In the longer piece I am writing on this topic, I explore how the women’s vision of the afterlife was shaped by their own experiences and by the language and innovations of Soviet life, as is also the case with the babushki in The Time of Women. There are, however, differences between the interviewees and Chizhova’s Glikeria, Ariadne and Evdokia. Certainly as far as they present themselves to their interviewers, the women of Ivanovo region are not as explicitly anti-Soviet as the grandmothers in The Time of Women. And, at least in some cases, their domestic arrangements are not so cozy. The 65-year-old referenced above was, apparently, of “the opinion that those who suffer on earth will find comfort in the afterlife, and the reverse. For herself, she would like to find deliverance from the woman who shares her room [sosedka po komnate] – Liusia.”7 In Chizhova’s depiction, in contrast, the outside world is cruel or indifferent at best, but at home her heroines are warm, honest, and deeply care about one another. And it is probably this – as well as the poignant evocation of 1960s Soviet life – which makes it such a good read.
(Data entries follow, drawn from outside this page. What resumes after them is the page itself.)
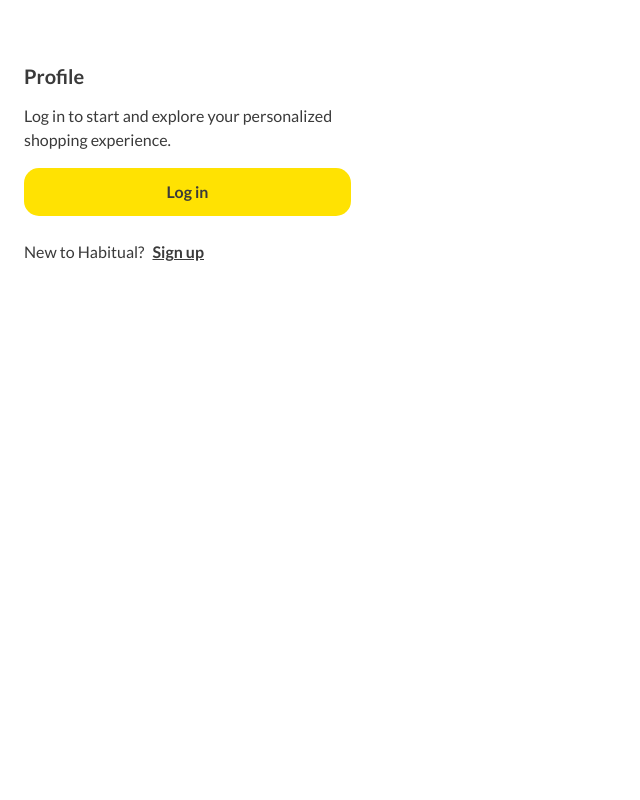
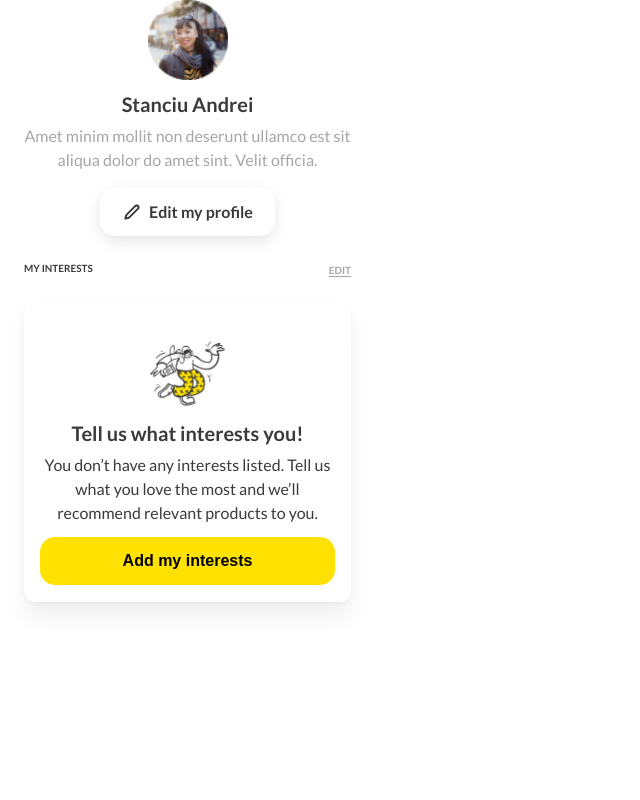
Before and after one commit to Andrei1694/my-shop-app, a React (Vite) app: page /profile in a window 1280 px wide. Shown: the top 800 px of the page, without its empty margins (0-640 px from the left). Built offline with nearby package versions, Linux system fonts and the light colour scheme.

Commit message:
added profile elements

```diff
--- a/src/components/button.component.jsx
+++ b/src/components/button.component.jsx
@@ -1,8 +1,8 @@
-export default function Button({ children, disabled }) {
+export default function Button({ className, children, disabled }) {
   return (
     <button
       disabled={disabled}
-      className={`text-center font-bold text-base leading-5 cursor-pointer w-full rounded-mini h-[48px] [border:none] text-gray80 transition duration-300 ease-in-out
+      className={`text-center font-bold text-base leading-5 cursor-pointer  rounded-mini h-[48px] [border:none] text-gray80 transition duration-300 ease-in-out ${className} w-full
          ${
            disabled
              ? "bg-ui-gray-20 text-gray-60 cursor-not-allowed"
--- /dev/null
+++ b/src/components/primary-button.component.jsx
@@ -0,0 +1,77 @@
+import { useMemo } from "react";
+import PropTypes from "prop-types";
+
+const PrimaryButtonDefault = ({
+  className = "",
+  outline16pxHeart,
+  buttonLabel,
+  showOutline16pxHeart,
+  showOutline16pxChevronRight,
+  primaryButtonDefaultWidth,
+  primaryButtonDefaultPosition,
+  primaryButtonDefaultTop,
+  primaryButtonDefaultLeft,
+  showOutline16pxHeart1,
+  showOutline16pxChevronRig,
+}) => {
+  const primaryButtonDefaultStyle = useMemo(() => {
+    return {
+      width: primaryButtonDefaultWidth,
+      position: primaryButtonDefaultPosition,
+      top: primaryButtonDefaultTop,
+      left: primaryButtonDefaultLeft,
+    };
+  }, [
+    primaryButtonDefaultWidth,
+    primaryButtonDefaultPosition,
+    primaryButtonDefaultTop,
+    primaryButtonDefaultLeft,
+  ]);
+
+  return (
+    <div
+      className={`w-[155px] h-12 text-center text-base text-ui-gray-80 font-headings-h6-12px-12 ${className}`}
+      style={primaryButtonDefaultStyle}
+    >
+      <div className="absolute w-full top-[0px] right-[0px] left-[0px] h-12">
+        <div className="absolute w-full top-[0px] right-[0px] left-[0px] rounded-mini bg-primary-yellow overflow-hidden flex flex-col items-center justify-start py-3.5 px-6 box-border">
+          <div className="overflow-hidden flex flex-row items-center justify-start gap-[8px]">
+            {showOutline16pxHeart && (
+              <img
+                className="w-4 relative h-4 overflow-hidden shrink-0"
+                alt=""
+                src={outline16pxHeart}
+              />
+            )}
+            <b className="relative leading-[20px]">{buttonLabel}</b>
+            {showOutline16pxChevronRight && (
+              <img
+                className="w-4 relative h-4 overflow-hidden shrink-0"
+                alt=""
+                src="/outline-16px--chevronright.svg"
+              />
+            )}
+          </div>
+        </div>
+      </div>
+    </div>
+  );
+};
+
+PrimaryButtonDefault.propTypes = {
+  className: PropTypes.string,
+  outline16pxHeart: PropTypes.string,
+  buttonLabel: PropTypes.string,
+  showOutline16pxHeart: PropTypes.bool,
+  showOutline16pxChevronRight: PropTypes.bool,
+  showOutline16pxHeart1: PropTypes.bool,
+  showOutline16pxChevronRig: PropTypes.bool,
+
+  /** Style props */
+  primaryButtonDefaultWidth: PropTypes.any,
+  primaryButtonDefaultPosition: PropTypes.any,
+  primaryButtonDefaultTop: PropTypes.any,
+  primaryButtonDefaultLeft: PropTypes.any,
+};
+
+export default PrimaryButtonDefault;
--- a/src/pages/Home.page.jsx
+++ b/src/pages/Home.page.jsx
@@ -10,7 +10,7 @@
       <div className="container max-w-container mt-16 z-50">
         <div className="flex justify-between items-center font-extrabold text-xs to-ui-gray-80 leading-3 mb-[1px]">
           <h5>SUGGESTED FOR YOU</h5>
-           <Link to="/login">
+           <Link to="/Profile">
           <div>
 
             <img
--- a/src/pages/Profile.page.jsx
+++ b/src/pages/Profile.page.jsx
@@ -1,8 +1,106 @@
-// import Menu from "../components/Menu";
-// import DefaultNav from "../components/DefaultNav";
+import doodle from "../assets/opendoodle@2x.png";
+import Button from "../components/button.component";
+import edit from '../assets/edit.png'
 
-function Profile() {
+const SecondaryButtonDefault1 = ({ className = "" }) => {
   return (
+    <div
+      className={`shadow-[0px_5px_15px_rgba(0,_0,_0,_0.1)] flex flex-row items-start justify-start py-0 pr-[15px] pl-0 leading-[normal] tracking-[normal] text-left text-base text-ui-gray-80 font-headings-h6-12px-12 ${className}`}
+    >
+      <div className="w-40 flex flex-row items-start justify-start py-0 px-0 box-border">
+        <div className="rounded-mini bg-ui-white overflow-hidden flex flex-row items-start justify-start py-3.5 px-6 gap-[7px] shrink-0">
+          <div className="flex flex-col items-start justify-start pt-0.5 px-0 pb-0">
+            <img
+              className="w-4 h-4 relative overflow-hidden shrink-0 mr-[2px]"
+              loading="lazy"
+              alt=""
+              src={edit}
+            />
+          </div>
+          <b className="relative leading-[20px] inline-block min-w-[104px]">
+            Edit my profile
+          </b>
+          <img
+            className="h-4 w-4 relative overflow-hidden shrink-0 hidden"
+            alt=""
+            src="/outline-16px--chevronright.svg"
+          />
+        </div>
+      </div>
+    </div>
+  );
+};
+
+const WishlistTellUs = ({ className = "" }) => {
+  return (
+    <section
+      className={`shadow-[0px_16px_24px_rgba(0,_0,_0,_0.06),_0px_2px_6px_rgba(0,_0,_0,_0.04),_0px_0px_1px_rgba(0,_0,_0,_0.04)] rounded-3xs bg-ui-white w-[327px] h-[300px] text-center text-xl text-ui-gray-80 font-headings-h6-12px-12 ${className}`}
+    >
+      <div className="flex flex-col items-center">
+        <img
+          className="max-w-full overflow-hidden max-h-full mt-9 mb-3 mx-auto"
+          width={93}
+          height={71}
+          alt=""
+          src={doodle}
+        />
+        <b className="leading-[24px] inline-block w-[295px] mb-2">
+          Tell us what interests you!
+        </b>
+        <p className="text-base leading-[24px] text-text-gray-60 inline-block w-[295px] mb-3">
+          You don’t have any interests listed. Tell us what you love the most
+          and we’ll recommend relevant products to you.
+        </p>
+
+        <Button className="max-w-[295px]">Add my interests</Button>
+      </div>
+    </section>
+  );
+};
+
+function LoggedInProfile() {
+  return (
+    <div className="bg-white h-[1000px]">
+      <div className="container max-w-container text-center mb-4">
+        <div className="flex flex-col">
+          <img
+            src="/avatar-default@2x.png"
+            alt="avatar"
+            className="block mx-auto mb-3"
+            width={80}
+            height={80}
+          />
+          <h5 className="mb-2 font-bold text-xl leading-6 text-ui-gray-80">Stanciu Andrei</h5>
+          <p className="text-ui-gray-60 text-base leading-6">
+            Amet minim mollit non deserunt ullamco est sit aliqua dolor do amet
+            sint. Velit officia.
+          </p>
+        </div>
+      </div>
+      <div className="container max-w-container">
+        {/*  */}
+        <div className="flex flex-col items-center justify-center mb-[26px]">
+          <SecondaryButtonDefault1 className="w-[175px] h-12 rounded-[15px]" />
+        </div>
+      </div>
+      <div className="container max-w-container">
+        <div className="flex items-start justify-between font-extrabold text-xs mb-6">
+          <h5 className="text-ui-gray-80 leading-3 uppercase">my Interests</h5>
+          <h5 className="text-ui-gray-60 leading-4 underline underline-offset-2 uppercase">
+            EDIT
+          </h5>
+        </div>
+      </div>
+      <div className="container max-w-container">
+        <WishlistTellUs />
+      </div>
+    </div>
+  );
+}
+
+function LoggedOut() {
+  return (
+    <>
       <div className="w-full relative bg-text-white h-[812px] overflow-hidden text-left text-base text-ui-gray-80 font-text-label-12px-12">
         <b className="absolute top-[64px] left-[24px] text-xl leading-[24px] inline-block w-[327px]">
           Profile
@@ -17,12 +115,14 @@
                 <img
                   className="w-4 relative h-4 overflow-hidden shrink-0 hidden"
                   alt=""
-                                src="/outline-16px--heart.svg" />
+                  src="/outline-16px--heart.svg"
+                />
                 <b className="relative leading-[20px]">Log in</b>
                 <img
                   className="w-4 relative h-4 overflow-hidden shrink-0 hidden"
                   alt=""
-                                src="/outline-16px--chevronright.svg" />
+                  src="/outline-16px--chevronright.svg"
+                />
               </div>
             </div>
           </div>
@@ -33,10 +133,15 @@
             Sign up
           </div>
         </div>
-            {/* <Menu />
-            <DefaultNav /> */}
       </div>
+    </>
   );
 }
 
+function Profile() {
+  const isAuthentificated = true;
+  const page = isAuthentificated ? <LoggedInProfile /> : <LoggedOut />;
+  return page;
+}
+
 export default Profile;
--- a/src/routes/routes.jsx
+++ b/src/routes/routes.jsx
@@ -12,7 +12,6 @@
     element: <App />,
     children: [
       {
-
         element: <WithNav />,
         children: [
           {
```
Also changed, not shown: src/assets/edit.png (added), src/assets/opendoodle@2x.png (added). Lines whose indentation alone changed are shown as unchanged.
- Melanie Ilič, “Khrushchev and the revival of the zhensovety,” in Soviet State and Society under Nikita Khrushchev, ed. Melanie Ilič and Jeremy Smith (London and New York, 2009), 104-121 (114). See also Catriona Kelly, Children’s World: Growing Up in Russia, 1890-1991 (London and New Haven: Yale University Press, 2007), 415; Deborah Field, Private Life and Communist Morality in Khrushchev’s Russia (New York, 2007), Chapter 6. ↩
- Elena Chizhova, The Time of Women (London, 2012), p. 81. ↩
- Chizhova, The Time, pp. 236-7. ↩
- Chizhova, The Time, p. 125-6 ↩
- RGASPI f. 606, op. 4, d. 134, ll. 68-69. ↩
- RGASPI f. 606, op. 4, d. 134, ll. 180-181. ↩
- Ibid. ↩